The course aims to provide knowledge of the main discontinuities marking the evolution of consumption patterns in Europe and partially in the world from the Renaissance to the twentieth century. Particular attention is paid to the dynamic relationship between consumption on the one hand and commercial trends, household organization, and technological change on the other. Visits to appropriate sites around Venice complement the classroom work. Students work with both the historical literature and primary sources to present case studies and prepare a final research paper.
HIST S-35 Study Abroad in Venice, Italy: Nature (33015)
It may seem that questions about human responsibility toward the natural world are new, but there are long-standing traditions within Western philosophy of arguing for ethical behavior in relation to nature, whether to benefit humans or to help non-humans. This course offers a critical and historical analysis of selected texts that identify human beings as a distinctively ethical species within the natural world, with particular attention to the emergence of normative theories that rank humans with and against other natural beings. Topics include: definitions of wilderness and property; agriculture, industrialization, and consumerism as historic transformations of humanity; social hierarchies based on perceived natural abilities; ideas of natural rights; conservation and environmentalism; and animal rights. Readings include Aristotle, Locke, Kant, Rousseau, Bentham, Malthus, Mill, Emerson, Marx, Darwin, Nietzsche, and Singer. We also examine how contemporary debates over the human place within nature have continued to cite and critique normative traditions defined in the past.
ITAL S-Aa Study Abroad in Venice, Italy: Beginning Italian (32623)
For students with little or no knowledge of Italian and no previous formal study of the language. This course aims at achieving basic communication skills and vocabulary. Emphasis is on oral expression and listening comprehension.
The application period is now closed.
Students must be at least 18 years old, have completed at least one year of college or be a first-year student, and be in good academic standing to apply.
The application materials, outlined below, are due January 31, 2013:
- A completed online application that includes:
- A $50 nonrefundable application fee.
- A statement describing your overall academic interests and your reasons for wanting to study in Venice this summer. In your statement you should discuss any relevant coursework you have taken and address how you think your experience in Venice will shape your intellectual and social development.
- Transcripts (student record accepted for Harvard students).
Students will be notified of admission decisions by mid-February.
There is a nonrefundable $50 application fee. The cost of the program is $7,750 and includes the following:
- Room and breakfast
- All scheduled excursions and extracurricular activities
In addition to the program fee, students are responsible for:
- A health insurance fee (waived if students have US insurance that provides coverage outside the United States)
- Transportation to and from Venice
- The cost of passports and visas (if the latter is needed)
- Any immunizations
- Meals (lunch and dinner)
See a sample budget for estimated expenses.
How to pay and funding options
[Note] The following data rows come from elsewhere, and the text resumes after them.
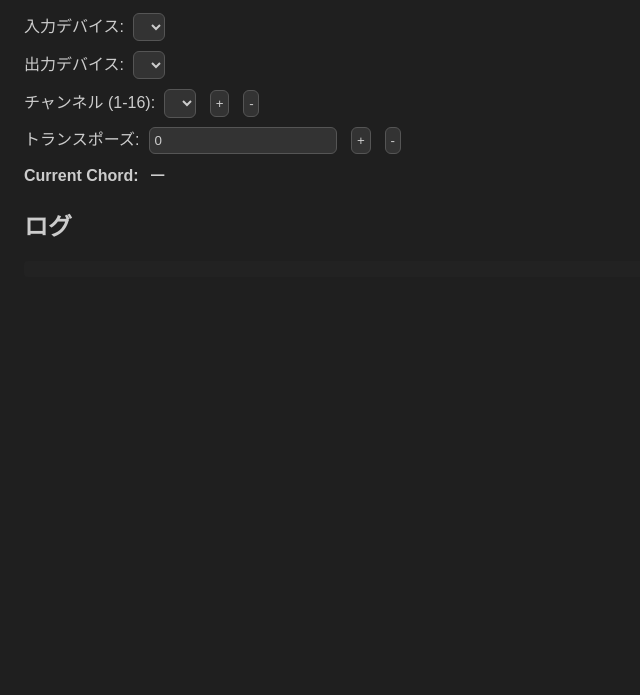
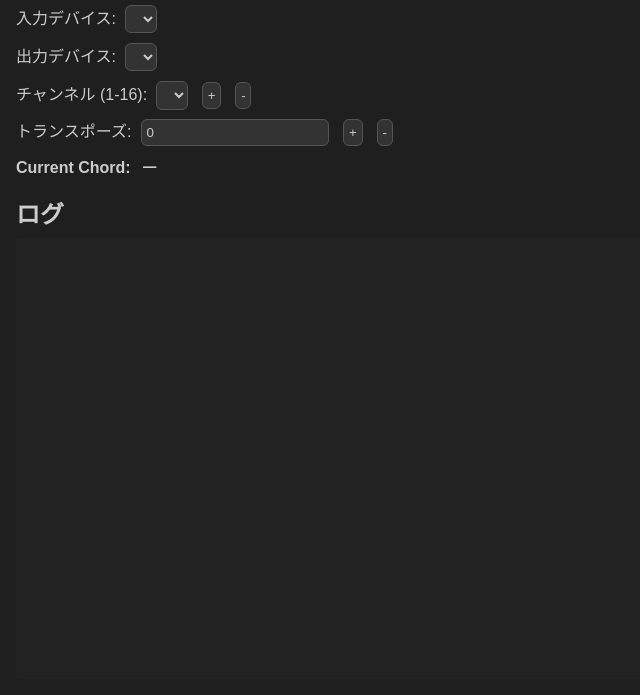
Before and after one commit to ogaog/MidiDevCha, a plain HTML site: page index.html in a window 1280 px wide. Shown: the part 105-800 px from the top of the page, without its empty margins (0-640 px from the left). Drawn offline with Linux system fonts and the light colour scheme.

Commit message:
ログ領域拡張

```diff
--- a/index.html
+++ b/index.html
@@ -5,11 +5,40 @@
     <meta charset="UTF-8">
     <title>MIDIデバチャ</title>
     <style>
+        * {
+            box-sizing: border-box;
+        }
+
+        html,
+        body {
+            height: 100%;
+            margin: 0;
+            padding: 0;
+        }
+
         body {
             background-color: #1f1f1f;
             color: #ccc;
             font-family: Arial, sans-serif;
             padding: 1rem;
+            display: flex;
+            flex-direction: column;
+        }
+
+        .controls {
+            flex-shrink: 0;
+        }
+
+        .log-section {
+            flex: 1;
+            display: flex;
+            flex-direction: column;
+            min-height: 0;
+        }
+
+        .log-section h2 {
+            margin: 1rem 0 0.5rem 0;
+            flex-shrink: 0;
         }
 
         select,
@@ -29,17 +58,22 @@
         }
 
         #logOutput {
+            flex: 1;
             white-space: pre-wrap;
-            max-height: 200px;
             overflow-y: auto;
             background: #222;
             padding: 0.5rem;
             border-radius: 4px;
+            font-family: 'Courier New', monospace;
+            font-size: 0.9rem;
+            line-height: 1.3;
+            min-height: 200px;
         }
     </style>
 </head>
 
 <body>
+    <div class="controls">
         <h1>MIDIデバチャ</h1>
 
         <div>
@@ -66,8 +100,12 @@
             <strong>Current Chord:</strong>
             <span id="chordDisplay">–</span>
         </div>
+    </div>
+
+    <div class="log-section">
         <h2>ログ</h2>
         <div id="logOutput"></div>
+    </div>
 
     <!-- Tonal.js CDN -->
     <script src="https://cdn.jsdelivr.net/npm/tonal/browser/tonal.min.js"></script>
```
Lines whose indentation alone changed are shown as unchanged.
See Funding and Payment for payment deadlines, deposit amounts, and more information, including funding options for Harvard College students.
Students stay in local dormitories on Giudecca Island. All rooms are doubles and do not include air conditioning. With the exception of breakfast (for which meal cards are provided), students are responsible for their own meals. Dorms have limited kitchen access. Venice has many restaurants, bars, cafes, and pasticciere. Students have the opportunity to shop at the local markets and frequent the restaurants and bars in their neighborhood. Cafeterias offering low-cost meals are another option.
Contact the Venice program coordinator, firstname.lastname@example.org.
Students with disabilities
Students should contact the disability services coordinator as soon as possible. See Students with Disabilities for more information.